*What this task involves*
Please copy every record below exactly, but leave the pictures out.

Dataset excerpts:
=-=-=-=-=
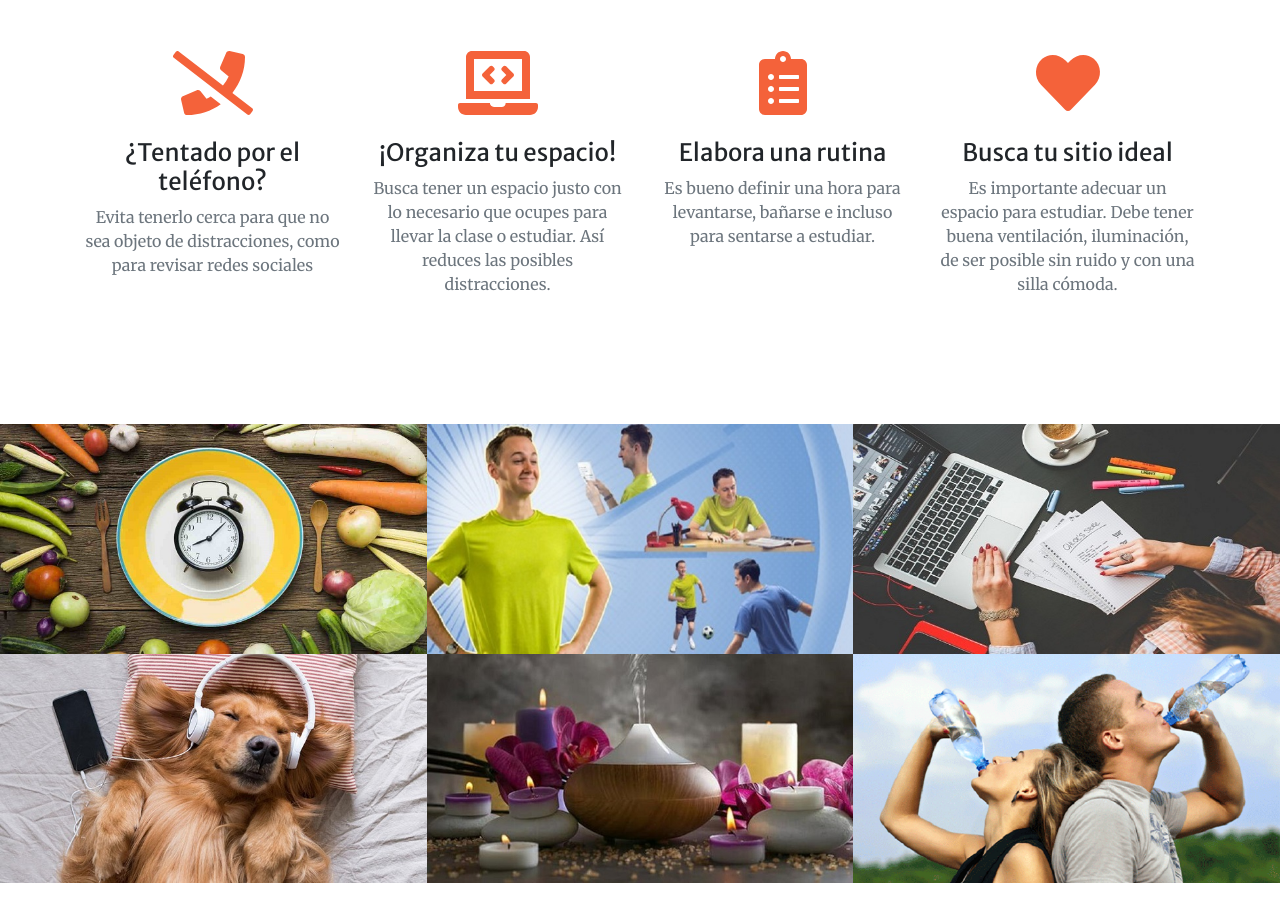
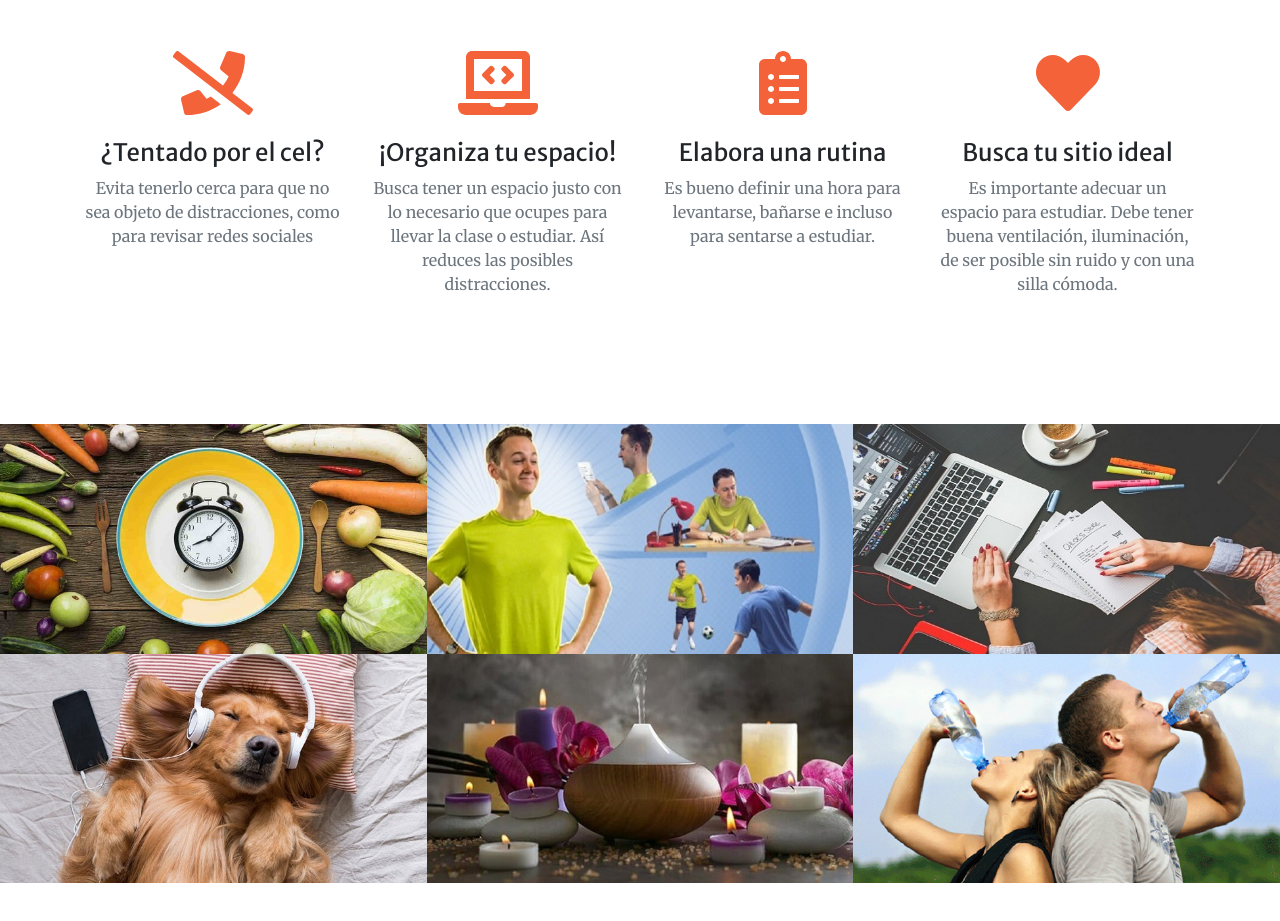
Before and after one commit to joseca9724/ubicados, a plain HTML site: page docs/index.html in a window 1280 px wide. Shown: the part 1493-2414 px from the top of the page. Drawn offline with nearby package versions, Linux system fonts and the light colour scheme.

Commit message:
Update index.html

```diff
--- a/docs/index.html
+++ b/docs/index.html
@@ -79,7 +79,7 @@
                 <div class="col-lg-3 col-md-6 text-center">
                     <div class="mt-5">
                         <i class="fas fa-4x fa-phone-slash text-primary mb-4"></i>
-                        <h3 class="h4 mb-2">¿Tentado por el teléfono?</h3>
+                        <h3 class="h4 mb-2">¿Tentado por el cel?</h3>
                         <p class="text-muted mb-0">Evita tenerlo cerca para que no sea objeto de distracciones, como para revisar redes sociales</p>
                     </div>
                 </div>
```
=-=-=-=-=
*Exercise response*
Before and after one commit to joseca9724/ubicados, a plain HTML site: page docs/index.html in a window 1280 px wide. Shown: the part 1493-2414 px from the top of the page. Drawn offline with nearby package versions, Linux system fonts and the light colour scheme.

Commit message:
Update index.html

```diff
--- a/docs/index.html
+++ b/docs/index.html
@@ -79,7 +79,7 @@
                 <div class="col-lg-3 col-md-6 text-center">
                     <div class="mt-5">
                         <i class="fas fa-4x fa-phone-slash text-primary mb-4"></i>
-                        <h3 class="h4 mb-2">¿Tentado por el teléfono?</h3>
+                        <h3 class="h4 mb-2">¿Tentado por el cel?</h3>
                         <p class="text-muted mb-0">Evita tenerlo cerca para que no sea objeto de distracciones, como para revisar redes sociales</p>
                     </div>
                 </div>
```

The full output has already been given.